“Beginners are often focused on what to do, and I think the focus should be more on how much you do. So, I am a believer on a high level in this 10,000 hours kind of concept where you just kind of have to pick the things where you can spend time, and you care about, and you’re interested in. You literally have to put in 10,000 hours of work.”
Karpathy emphasized that it’s the work that is the most important part.
“I feel like there’s some sense of determinism about being an expert about a thing if you spend 10,000 hours. You can literally pick an arbitrary thing, and I think if you spend 10,000 hours of deliberate effort and work, you actually become an expert at it.”
Karpathy’s work at Tesla was an important part of its technology development. After taking a sabbatical, he decided to part ways with the company, and Fridman asked him to share why he chose to leave.
When Karpathy announced he was leaving, he said it was a difficult decision and that he didn’t have any concrete plans.

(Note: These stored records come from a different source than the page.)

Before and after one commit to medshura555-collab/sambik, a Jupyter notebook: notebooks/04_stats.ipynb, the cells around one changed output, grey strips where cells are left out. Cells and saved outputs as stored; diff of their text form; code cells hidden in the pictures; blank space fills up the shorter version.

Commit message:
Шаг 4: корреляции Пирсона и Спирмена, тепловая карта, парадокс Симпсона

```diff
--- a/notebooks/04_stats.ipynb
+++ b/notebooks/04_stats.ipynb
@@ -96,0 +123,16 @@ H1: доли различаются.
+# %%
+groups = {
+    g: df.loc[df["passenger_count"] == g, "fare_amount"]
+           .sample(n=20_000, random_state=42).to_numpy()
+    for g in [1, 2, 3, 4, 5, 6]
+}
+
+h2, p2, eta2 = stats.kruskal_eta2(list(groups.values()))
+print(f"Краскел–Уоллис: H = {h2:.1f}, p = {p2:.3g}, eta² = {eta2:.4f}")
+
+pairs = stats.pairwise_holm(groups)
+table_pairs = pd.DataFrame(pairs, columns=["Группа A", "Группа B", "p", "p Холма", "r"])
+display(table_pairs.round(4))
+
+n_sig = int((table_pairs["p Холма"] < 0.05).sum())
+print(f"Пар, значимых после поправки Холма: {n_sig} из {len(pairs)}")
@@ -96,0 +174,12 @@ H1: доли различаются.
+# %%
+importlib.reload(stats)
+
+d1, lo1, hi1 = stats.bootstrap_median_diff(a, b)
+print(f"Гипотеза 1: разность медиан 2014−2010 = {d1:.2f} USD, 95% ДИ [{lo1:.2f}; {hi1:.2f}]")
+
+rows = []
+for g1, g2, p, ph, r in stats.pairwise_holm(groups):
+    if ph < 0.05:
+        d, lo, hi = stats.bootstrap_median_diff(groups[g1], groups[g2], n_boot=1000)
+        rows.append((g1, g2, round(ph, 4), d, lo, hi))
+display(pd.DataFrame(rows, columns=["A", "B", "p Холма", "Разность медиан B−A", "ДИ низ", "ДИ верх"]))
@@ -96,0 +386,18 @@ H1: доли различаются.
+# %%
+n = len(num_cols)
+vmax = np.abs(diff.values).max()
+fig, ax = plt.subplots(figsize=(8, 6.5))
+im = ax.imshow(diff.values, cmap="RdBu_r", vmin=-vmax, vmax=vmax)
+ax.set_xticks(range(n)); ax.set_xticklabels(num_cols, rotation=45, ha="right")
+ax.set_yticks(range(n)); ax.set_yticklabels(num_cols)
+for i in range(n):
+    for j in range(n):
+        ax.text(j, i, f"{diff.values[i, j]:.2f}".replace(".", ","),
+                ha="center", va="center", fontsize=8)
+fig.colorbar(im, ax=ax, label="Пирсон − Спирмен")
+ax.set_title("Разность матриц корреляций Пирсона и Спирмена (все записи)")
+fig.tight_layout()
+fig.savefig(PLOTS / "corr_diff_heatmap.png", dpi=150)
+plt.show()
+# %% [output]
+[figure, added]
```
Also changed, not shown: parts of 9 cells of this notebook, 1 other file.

He wanted to spend more time revisiting his long-term passions around the technical work in AI, open source, and education.
“I think over time during those five years; I’ve kind of gotten myself into a little bit of a managerial position. Most of my days were, you know, meetings and growing the organization and making decisions about sort of high-level strategic decisions about the team and what it should be working on and so on.”
“And it’s kind of like a corporate executive role, and I can do it. I think I’m okay at it, but it’s not like fundamentally what I enjoy, and so I think when I joined, there was no computer vision team because Tesla was just going from the transition of using Mobileye, a third-party vendor, for all of its computer vision to having to build its computer vision system. So when I showed up, there were two people training deep neural networks.”
The last question Karpathy answered was about the meaning of life. Fridman recapped that the two were discussing how to get the creator of the universe to notice us. “We’ve talked about the universe having a conversation with us humans or with the systems we create, try to answer. For the creator of the universe to notice us, we’re trying to create systems that are loud enough to answer back.”
Karpathy pointed out that this may be the meaning of life for some people and shared his own thoughts. “Anyone can choose their own meaning of life because we are conscious entities and it’s beautiful.”
“I do think like a deeper meaning of life if someone is interested, are along the lines of like, ‘what the hell is all this?’”
You can watch Karpathy’s full interview with Lex Fridman below.